:: Problem details ::
Pictures do not belong in your copy. Repeat all the other data exactly.

Material shown START

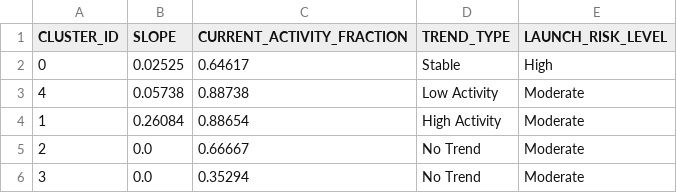
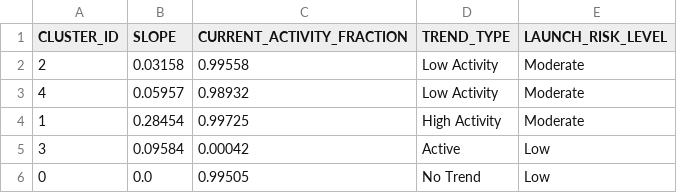
Before and after one commit to Sushrut2007/SpaceDebrisRadar.AI, a CSV file: data/outputs/trend_summary.csv, drawn as a sheet.

```diff
--- a/data/outputs/trend_summary.csv
+++ b/data/outputs/trend_summary.csv
@@ -1,6 +1,6 @@
 CLUSTER_ID,SLOPE,CURRENT_ACTIVITY_FRACTION,TREND_TYPE,LAUNCH_RISK_LEVEL
-0,0.02525,0.64617,Stable,High
-4,0.05738,0.88738,Low Activity,Moderate
-1,0.26084,0.88654,High Activity,Moderate
-2,0.0,0.66667,No Trend,Moderate
-3,0.0,0.35294,No Trend,Moderate
+2,0.03158,0.99558,Low Activity,Moderate
+4,0.05957,0.98932,Low Activity,Moderate
+1,0.28454,0.99725,High Activity,Moderate
+3,0.09584,0.00042,Active,Low
+0,0.0,0.99505,No Trend,Low
```
Also changed, not shown: 5 other files.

Material shown END

:: Exercise response ::
Before and after one commit to Sushrut2007/SpaceDebrisRadar.AI, a CSV file: data/outputs/trend_summary.csv, drawn as a sheet.

```diff
--- a/data/outputs/trend_summary.csv
+++ b/data/outputs/trend_summary.csv
@@ -1,6 +1,6 @@
 CLUSTER_ID,SLOPE,CURRENT_ACTIVITY_FRACTION,TREND_TYPE,LAUNCH_RISK_LEVEL
-0,0.02525,0.64617,Stable,High
-4,0.05738,0.88738,Low Activity,Moderate
-1,0.26084,0.88654,High Activity,Moderate
-2,0.0,0.66667,No Trend,Moderate
-3,0.0,0.35294,No Trend,Moderate
+2,0.03158,0.99558,Low Activity,Moderate
+4,0.05957,0.98932,Low Activity,Moderate
+1,0.28454,0.99725,High Activity,Moderate
+3,0.09584,0.00042,Active,Low
+0,0.0,0.99505,No Trend,Low
```
Also changed, not shown: 5 other files.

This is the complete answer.